(Stored items from a collection)
>>>>>

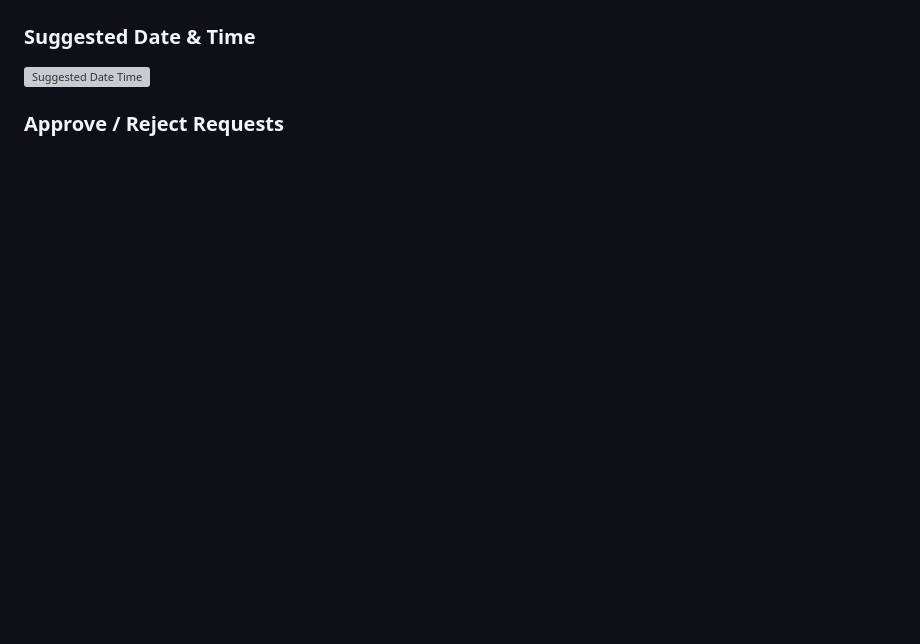
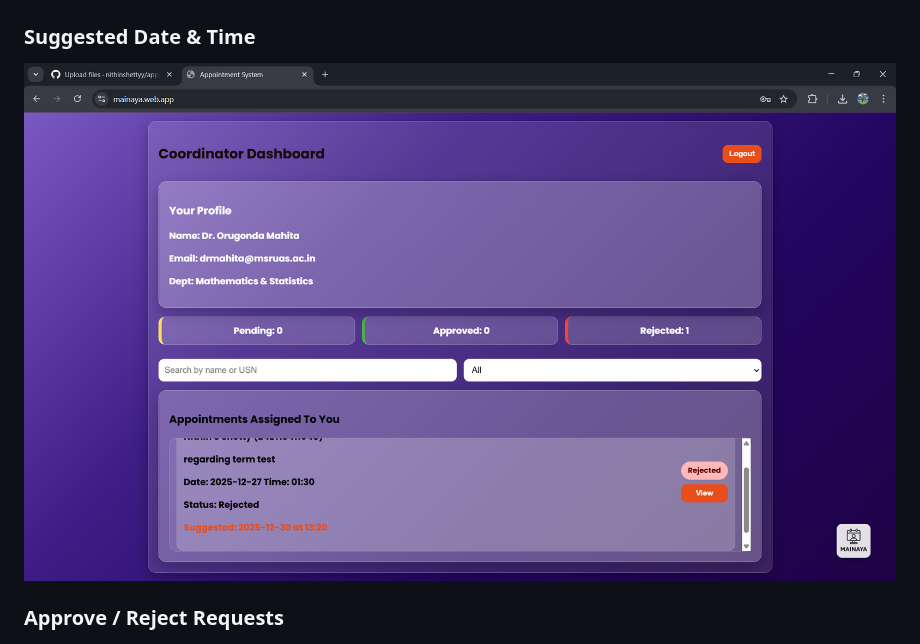
Before and after one commit to nithinsshetty/Mainaya-Virtual-Appointment-Management-System, a Markdown page: README.md, the part around the change. GitHub-like rendering; blank space fills up the shorter version; grey boxes are pictures that could not be loaded.

Commit message:
Fix image filename typo in README.md

```diff
--- a/README.md
+++ b/README.md
@@ -38,7 +38,7 @@ All data is stored and managed using Firebase, eliminating the need for a separa
 ![View Requests](ViewRequest.png)
 
 ### Suggested Date & Time
-![Suggested Date Time](suggestedDatenTime.png)
+![Suggested Date Time](suggestedDateTime.png)
 
 ### Approve / Reject Requests
 ![Approve Reject](ApproveReject.png)
```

<<<<<

**Work order**
How many lines in the entries above include the string "README"? Give only the number.

**Reply to the exercise**
4